3 Simple Ways to Get Noticed at Work

Getting noticed at work can be one of the hardest things to do. It doesn’t matter if you have been there for six weeks or five years. Getting noticed can be a struggle.

Most people think the best way to get noticed at work is to over-perform, talk about your achievements and brown nose with executives.

Yes, there’s some validity to that, but it is not the only way. And honestly, it’s draining. Then when you do get noticed you are too exhausted that you are unsure what to do next.

These three simple steps can help you get noticed at work without overworking and brown-nosing. And the best part is you can start tomorrow. Or possibly even right now.

Wear Something Bold

There is nothing that sparks a new conversation like a bold item of clothing. Something that stands out and captures attention.

Courtesy of whitecollarglam.com

I remember a time I was at a career event and there was a student in a bright blue blazer. We did not speak that year, but I went to the same event the following year and when she approached me, I said: “Did you wear a bright blue blazer last year?”. She looked at me in shock that I remembered her even when we didn’t speak.

Your appearance makes an impression.

Now let’s not get crazy with your new-found wardrobe, but add some flair to it. For women, pick a blazer that stands out or a dress with a vibrant pattern. Men, pick a bold tie or a choose a shirt that is outside the color norm.

Even something like new frames, glasses, can be a conversation starter. The idea is to stand out and be noticed.

How many times have you overheard someone saying, “Who was that in the (insert clothing item)?”.

Post on LinkedIn

When I first started my writing journey I was hesitant to share on my LinkedIn profile.

One day I got an email from someone who works for my parent company. She read my post on Black Women’s Equal Pay Day and mentioned she was local to my area and wanted to set up lunch.

We now have lunch quarterly. We talk about work, family, and life. I made a partnership, and friendship, with someone who works in an organization that I have yet to tap into. Ahh, the connections!

Just by sharing a passion of mine on LinkedIn it brought us together. Since then, she has connected me to others in her organization to collaborate and learn from.

Disclaimer. LinkedIn is not the place for you to just put out status updates like Facebook or Twitter. I shouldn’t have to say that but in today’s age, I do.

You do not have to be a blogger to share something you are passionate about.
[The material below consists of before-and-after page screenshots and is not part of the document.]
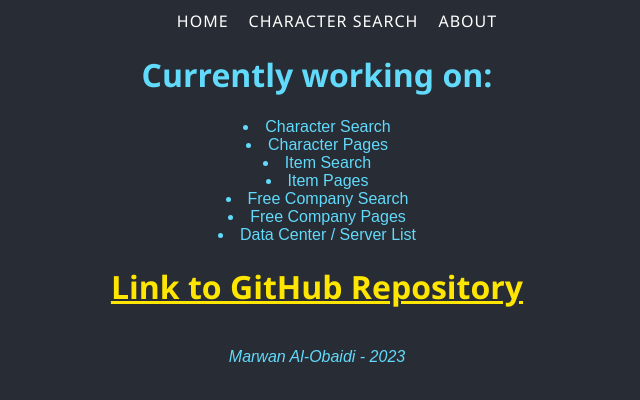
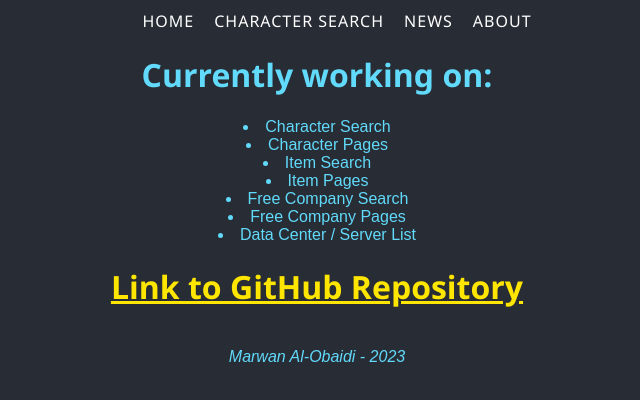
Before and after one commit to MarwanAl-Obaidi/FFXIV-Lodestone-Search, a React (Create React App) app: page /About in a window 1280 px wide. Shown: the top 400 px of the page, without its empty margins (323-963 px from the left). Built offline with nearby package versions, Linux system fonts and the light colour scheme.

Commit message:
News page added

```diff
--- a/src/App.css
+++ b/src/App.css
@@ -3,6 +3,14 @@
   color: #61dafb;
   margin: 50px auto;
   border: 2px brown solid;
+  border-radius: 4px;
+  width: 500px;
+}
+
+.News {
+  text-align: center;
+  color: #61dafb;
+  margin: 50px auto;
   border-radius: 4px;
   width: 500px;
 }
--- a/src/index.js
+++ b/src/index.js
@@ -4,6 +4,7 @@ import Layout from "./pages/Layout";
 import Home from "./pages/Home";
 import CharacterSearch from "./pages/CharacterSearch";
 import About from "./pages/About";
+import News from "./pages/News";
 import NoPage from "./pages/NoPage";
 import Character from "./pages/Character";
 import './App.css';
@@ -16,6 +17,7 @@ export default function App() {
           <Route index element={<Home />} />
           <Route path="CharacterSearch" element={<CharacterSearch />} />
           <Route path="About" element={<About />} />
+          <Route path="News" element={<News />} />
           <Route path="*" element={<NoPage />} />
           {/* <Route path="Character" element={<Character />}/> */}
           <Route path="/Character/:id" element={<Character />} />
--- a/src/pages/Layout.jsx
+++ b/src/pages/Layout.jsx
@@ -18,6 +18,9 @@ const Layout = () => {
                                 <Link to="/CharacterSearch">CHARACTER SEARCH</Link>
                             </li>
                             <li>
+                                <Link to="/News">NEWS</Link>
+                            </li>
+                            <li>
                                 <Link to="/About">ABOUT</Link>
                             </li>
                         </ul>
--- /dev/null
+++ b/src/pages/News.jsx
@@ -0,0 +1,32 @@
+import React, { useEffect, useState } from 'react';
+import '../App.css';
+
+function News() {
+    const [news, setNews] = useState([]);
+
+  useEffect(() => {
+    fetch('https://lodestonenews.com/news/topics')
+    .then(response => response.json())
+    .then(resData => setNews(resData))
+  }, []);
+
+  return (
+    <div className="News">
+      <table>
+        <tbody>
+        {
+          news.map((news, index) =>
+           <tr key={index}>
+             <h3><a href={news.url}>{news.title}</a></h3>
+             <img src={news.image} alt="news" width={490} />
+             <p>{news.description}</p>
+           </tr>
+          )
+        }
+        </tbody>
+      </table>
+     </div>
+  );
+}
+
+export default News;
```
If you are following someone from work, or a parent/sister company, and you see a post or an article they shared, comment on it. Share an article that you find interesting and then leave a few of your own words in your post to drive some conversations.

Something small can go so far. Work is all about connections. And really about the connections you do not see every day.

Talk To The One Who Is Under The Radar

This is me in my office. I fly under the radar. I work on a virtual team and I travel 50-60% of the year. The assumption could be that I keep to myself, do my work and then go home. People could assume I do not have a network or many connections within the organization.

But those assumptions are incorrect. I have several networks within my organization. And I did not form these relationships overnight. I worked hard building my brand and branching out to meet and engage with various people. Some of those people flew under the radar.

Often we go straight to the person at the top. Have you stopped to think about who he or she interacts with? Who is in that circle? I am in that circle.

Talk to the one under the radar, because you never know who they know and how they can support you. That is who you want to know.

Courtesy of Giphy.com

Standing out at work should not drive you crazy. If it is, you are going about it the wrong way. Or maybe you are overdue for a change of scenery.

Written by Jemia Young

Jemia is a certified Diversity & Inclusion Practitioner from Georgetown University. Her passions lie in research around equity, gender & diversity and blogging about her experiences as a woman of color. You can find Jemia on TwitterLinkedIn and Instagram.